Task details
What you return must be every line below that includes the word "Connection".

Data in this exercise
══════════

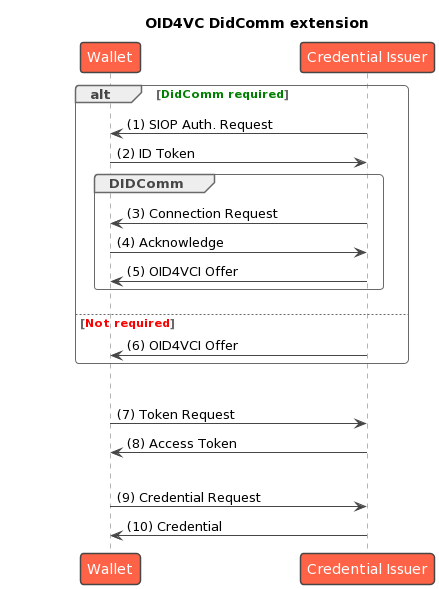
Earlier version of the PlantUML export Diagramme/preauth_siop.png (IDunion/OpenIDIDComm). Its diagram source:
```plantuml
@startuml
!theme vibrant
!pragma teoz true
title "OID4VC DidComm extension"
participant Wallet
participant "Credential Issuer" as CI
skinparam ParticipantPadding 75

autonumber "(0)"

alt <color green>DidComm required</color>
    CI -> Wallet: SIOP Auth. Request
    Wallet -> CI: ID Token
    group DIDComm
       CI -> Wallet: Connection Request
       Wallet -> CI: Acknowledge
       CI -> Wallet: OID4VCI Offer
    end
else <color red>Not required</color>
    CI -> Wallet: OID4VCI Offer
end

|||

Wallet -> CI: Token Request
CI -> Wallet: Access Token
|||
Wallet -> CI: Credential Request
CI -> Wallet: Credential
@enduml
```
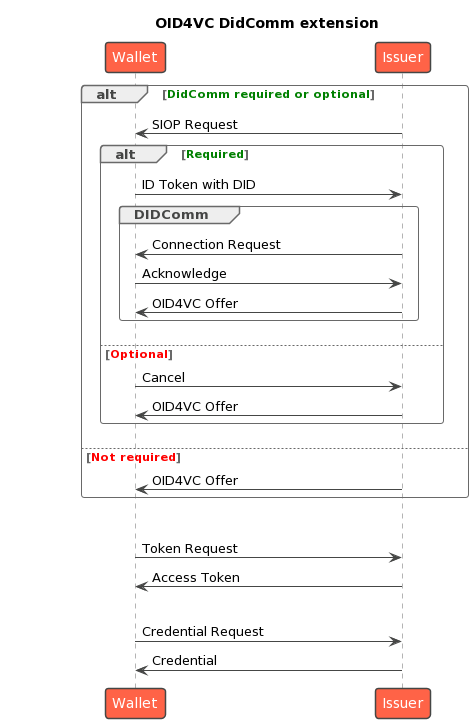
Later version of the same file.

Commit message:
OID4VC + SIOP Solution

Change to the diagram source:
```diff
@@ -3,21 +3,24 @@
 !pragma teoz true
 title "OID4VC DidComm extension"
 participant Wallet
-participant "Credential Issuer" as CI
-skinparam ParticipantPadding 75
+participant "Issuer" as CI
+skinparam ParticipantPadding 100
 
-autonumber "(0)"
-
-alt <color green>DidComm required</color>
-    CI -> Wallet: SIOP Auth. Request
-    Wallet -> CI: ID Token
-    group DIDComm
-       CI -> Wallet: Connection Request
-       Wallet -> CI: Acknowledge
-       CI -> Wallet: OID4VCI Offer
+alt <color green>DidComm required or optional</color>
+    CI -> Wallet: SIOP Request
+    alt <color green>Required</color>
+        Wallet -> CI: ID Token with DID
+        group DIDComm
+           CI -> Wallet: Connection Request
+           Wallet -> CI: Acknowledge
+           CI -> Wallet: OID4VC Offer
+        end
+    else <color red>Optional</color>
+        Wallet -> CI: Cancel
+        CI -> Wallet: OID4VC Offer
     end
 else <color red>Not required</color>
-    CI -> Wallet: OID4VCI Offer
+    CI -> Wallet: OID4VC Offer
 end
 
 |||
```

══════════

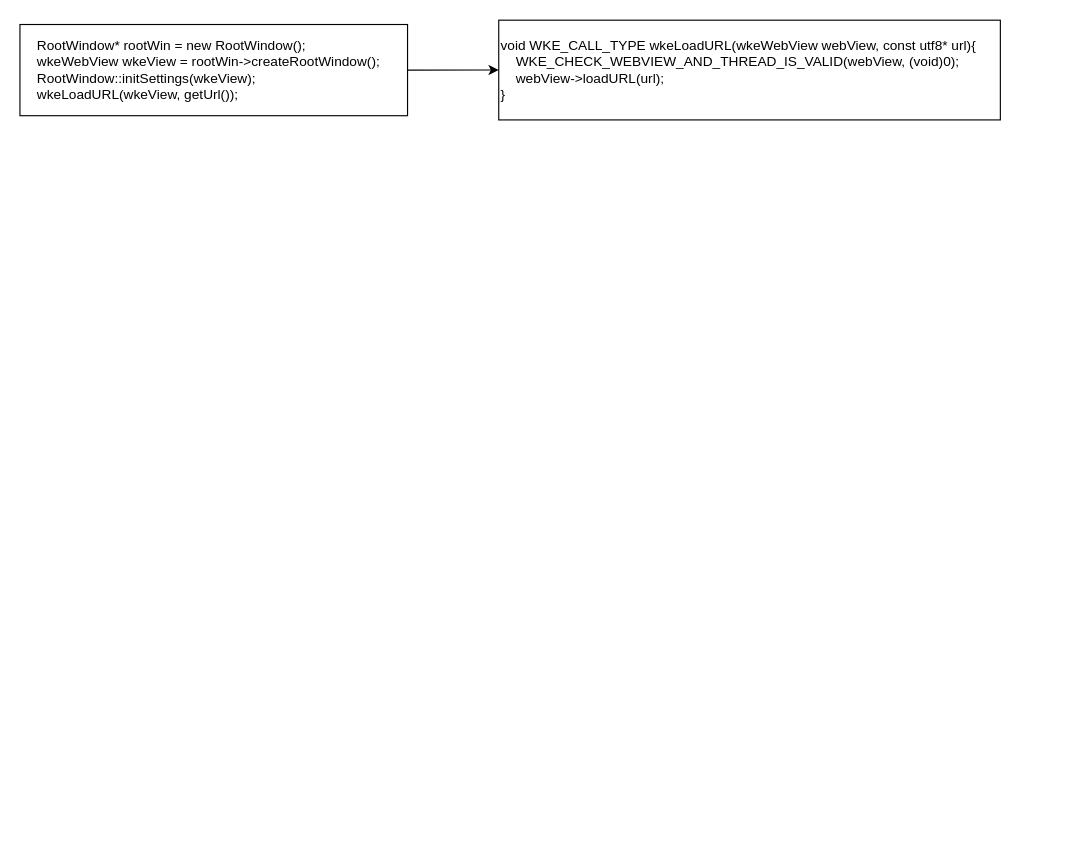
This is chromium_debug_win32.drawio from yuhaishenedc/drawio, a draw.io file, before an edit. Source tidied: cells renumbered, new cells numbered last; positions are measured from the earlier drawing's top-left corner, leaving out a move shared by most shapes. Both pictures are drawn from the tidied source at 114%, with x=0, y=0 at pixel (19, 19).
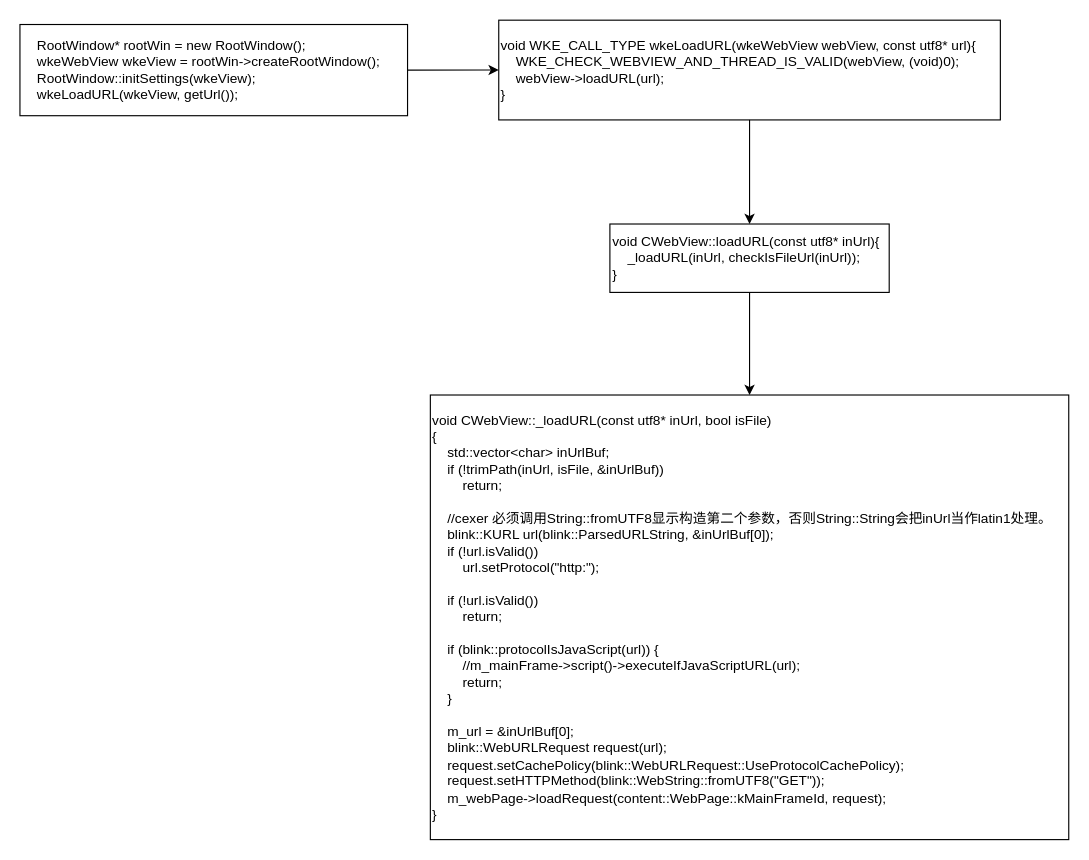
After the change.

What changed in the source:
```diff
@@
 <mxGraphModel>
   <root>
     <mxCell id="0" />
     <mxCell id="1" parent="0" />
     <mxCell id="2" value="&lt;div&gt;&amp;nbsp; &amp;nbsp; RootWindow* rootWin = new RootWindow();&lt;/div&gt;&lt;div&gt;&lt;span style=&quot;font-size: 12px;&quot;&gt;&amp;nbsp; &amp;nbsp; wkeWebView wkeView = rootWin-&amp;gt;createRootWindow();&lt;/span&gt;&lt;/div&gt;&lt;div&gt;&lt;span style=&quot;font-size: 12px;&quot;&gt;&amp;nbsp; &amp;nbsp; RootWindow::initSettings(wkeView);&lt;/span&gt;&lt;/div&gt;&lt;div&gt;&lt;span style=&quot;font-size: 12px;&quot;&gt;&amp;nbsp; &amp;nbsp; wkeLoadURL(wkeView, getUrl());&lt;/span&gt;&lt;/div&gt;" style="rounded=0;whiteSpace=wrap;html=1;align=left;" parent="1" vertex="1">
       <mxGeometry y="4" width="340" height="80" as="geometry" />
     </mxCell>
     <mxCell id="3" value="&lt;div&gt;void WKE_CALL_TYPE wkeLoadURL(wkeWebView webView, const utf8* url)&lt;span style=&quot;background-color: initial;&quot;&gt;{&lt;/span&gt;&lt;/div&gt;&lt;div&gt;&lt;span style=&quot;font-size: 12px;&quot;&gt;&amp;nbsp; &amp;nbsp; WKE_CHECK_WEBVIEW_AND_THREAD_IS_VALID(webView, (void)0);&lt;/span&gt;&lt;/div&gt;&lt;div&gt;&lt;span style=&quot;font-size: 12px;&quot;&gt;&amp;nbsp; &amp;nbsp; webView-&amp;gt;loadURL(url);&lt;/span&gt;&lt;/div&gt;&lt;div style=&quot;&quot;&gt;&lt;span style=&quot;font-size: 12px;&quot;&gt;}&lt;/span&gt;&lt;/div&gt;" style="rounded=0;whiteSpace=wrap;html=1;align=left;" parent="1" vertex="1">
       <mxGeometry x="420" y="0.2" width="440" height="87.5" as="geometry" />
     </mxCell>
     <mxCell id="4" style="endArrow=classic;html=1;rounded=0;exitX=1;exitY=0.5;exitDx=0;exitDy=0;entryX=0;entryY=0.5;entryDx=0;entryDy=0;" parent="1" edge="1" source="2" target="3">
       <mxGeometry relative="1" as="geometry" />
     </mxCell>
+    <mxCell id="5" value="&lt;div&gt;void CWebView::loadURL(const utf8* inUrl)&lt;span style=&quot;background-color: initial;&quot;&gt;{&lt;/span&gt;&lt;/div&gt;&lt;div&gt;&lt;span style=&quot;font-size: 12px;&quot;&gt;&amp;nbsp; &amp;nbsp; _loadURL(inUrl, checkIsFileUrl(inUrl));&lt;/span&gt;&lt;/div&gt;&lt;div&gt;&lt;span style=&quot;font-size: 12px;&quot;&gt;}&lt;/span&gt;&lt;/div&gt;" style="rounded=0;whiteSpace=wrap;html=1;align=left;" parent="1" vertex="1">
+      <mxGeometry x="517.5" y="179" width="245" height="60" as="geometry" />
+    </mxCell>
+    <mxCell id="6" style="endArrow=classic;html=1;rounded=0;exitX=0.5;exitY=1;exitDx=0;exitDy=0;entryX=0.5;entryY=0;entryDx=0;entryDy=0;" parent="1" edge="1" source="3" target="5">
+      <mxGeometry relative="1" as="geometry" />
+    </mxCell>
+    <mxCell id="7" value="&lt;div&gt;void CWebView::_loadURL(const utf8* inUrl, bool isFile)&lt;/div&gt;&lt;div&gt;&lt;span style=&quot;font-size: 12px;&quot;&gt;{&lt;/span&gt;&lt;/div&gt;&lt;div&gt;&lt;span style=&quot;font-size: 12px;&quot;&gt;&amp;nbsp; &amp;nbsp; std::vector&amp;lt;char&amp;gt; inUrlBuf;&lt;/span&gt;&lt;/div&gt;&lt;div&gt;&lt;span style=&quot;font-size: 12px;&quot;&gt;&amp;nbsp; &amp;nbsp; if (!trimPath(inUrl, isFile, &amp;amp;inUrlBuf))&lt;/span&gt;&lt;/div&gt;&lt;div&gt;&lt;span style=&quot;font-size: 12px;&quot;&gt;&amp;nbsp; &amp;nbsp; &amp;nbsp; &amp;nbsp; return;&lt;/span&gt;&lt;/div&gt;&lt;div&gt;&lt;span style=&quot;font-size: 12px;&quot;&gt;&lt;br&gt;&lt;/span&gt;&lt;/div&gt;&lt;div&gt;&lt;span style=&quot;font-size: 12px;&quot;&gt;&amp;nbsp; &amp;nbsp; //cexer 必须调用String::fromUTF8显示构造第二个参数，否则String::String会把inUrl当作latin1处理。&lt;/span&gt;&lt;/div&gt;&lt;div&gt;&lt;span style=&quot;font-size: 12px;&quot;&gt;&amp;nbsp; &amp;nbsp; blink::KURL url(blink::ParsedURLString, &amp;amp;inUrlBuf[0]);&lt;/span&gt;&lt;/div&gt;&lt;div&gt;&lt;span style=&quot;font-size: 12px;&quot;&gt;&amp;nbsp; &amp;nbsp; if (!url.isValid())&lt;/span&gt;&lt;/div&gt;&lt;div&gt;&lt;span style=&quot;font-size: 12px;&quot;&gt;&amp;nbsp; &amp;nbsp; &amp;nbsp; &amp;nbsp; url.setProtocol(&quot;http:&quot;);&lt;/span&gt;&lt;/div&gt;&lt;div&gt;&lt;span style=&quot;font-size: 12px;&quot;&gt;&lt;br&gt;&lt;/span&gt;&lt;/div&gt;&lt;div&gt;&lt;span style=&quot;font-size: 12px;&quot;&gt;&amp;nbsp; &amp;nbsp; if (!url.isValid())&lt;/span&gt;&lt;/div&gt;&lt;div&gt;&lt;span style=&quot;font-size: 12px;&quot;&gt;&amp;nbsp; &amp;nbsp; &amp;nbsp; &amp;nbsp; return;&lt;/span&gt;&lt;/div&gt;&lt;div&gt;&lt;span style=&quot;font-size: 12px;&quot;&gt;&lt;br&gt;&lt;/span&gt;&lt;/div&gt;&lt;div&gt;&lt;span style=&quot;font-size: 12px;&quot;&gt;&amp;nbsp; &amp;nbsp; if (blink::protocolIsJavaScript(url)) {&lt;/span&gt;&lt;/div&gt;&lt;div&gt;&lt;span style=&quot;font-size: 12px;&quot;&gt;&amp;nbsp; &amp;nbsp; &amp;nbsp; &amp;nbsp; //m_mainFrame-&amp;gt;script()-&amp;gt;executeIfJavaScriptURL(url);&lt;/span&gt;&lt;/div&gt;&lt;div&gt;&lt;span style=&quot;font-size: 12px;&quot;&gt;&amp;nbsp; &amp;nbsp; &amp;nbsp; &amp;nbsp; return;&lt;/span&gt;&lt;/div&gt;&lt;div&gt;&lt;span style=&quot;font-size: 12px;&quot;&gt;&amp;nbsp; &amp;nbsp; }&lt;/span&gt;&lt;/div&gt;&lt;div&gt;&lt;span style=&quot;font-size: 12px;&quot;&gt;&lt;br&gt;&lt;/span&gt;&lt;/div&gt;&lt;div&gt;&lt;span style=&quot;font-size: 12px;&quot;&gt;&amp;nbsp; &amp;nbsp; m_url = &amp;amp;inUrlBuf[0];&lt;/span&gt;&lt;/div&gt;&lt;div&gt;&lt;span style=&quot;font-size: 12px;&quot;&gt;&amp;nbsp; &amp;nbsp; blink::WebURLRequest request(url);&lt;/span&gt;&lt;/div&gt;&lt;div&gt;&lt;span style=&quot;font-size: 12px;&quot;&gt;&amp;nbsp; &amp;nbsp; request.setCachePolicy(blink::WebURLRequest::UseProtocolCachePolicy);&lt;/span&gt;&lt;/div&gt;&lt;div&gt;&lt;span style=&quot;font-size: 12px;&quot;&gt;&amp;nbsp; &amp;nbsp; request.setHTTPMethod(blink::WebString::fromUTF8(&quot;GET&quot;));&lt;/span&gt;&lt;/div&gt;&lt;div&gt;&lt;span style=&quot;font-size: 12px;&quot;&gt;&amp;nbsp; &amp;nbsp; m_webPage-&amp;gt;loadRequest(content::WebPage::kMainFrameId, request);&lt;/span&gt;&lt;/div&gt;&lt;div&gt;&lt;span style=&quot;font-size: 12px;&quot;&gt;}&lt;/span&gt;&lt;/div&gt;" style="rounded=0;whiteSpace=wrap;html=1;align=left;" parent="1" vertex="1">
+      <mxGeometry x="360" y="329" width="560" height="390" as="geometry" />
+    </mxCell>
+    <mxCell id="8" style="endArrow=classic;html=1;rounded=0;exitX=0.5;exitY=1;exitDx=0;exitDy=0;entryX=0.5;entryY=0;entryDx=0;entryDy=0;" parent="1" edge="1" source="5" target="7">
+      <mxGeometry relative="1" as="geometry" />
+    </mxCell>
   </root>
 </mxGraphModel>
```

══════════

Written reply
       CI -> Wallet: Connection Request
-       CI -> Wallet: Connection Request
+           CI -> Wallet: Connection Request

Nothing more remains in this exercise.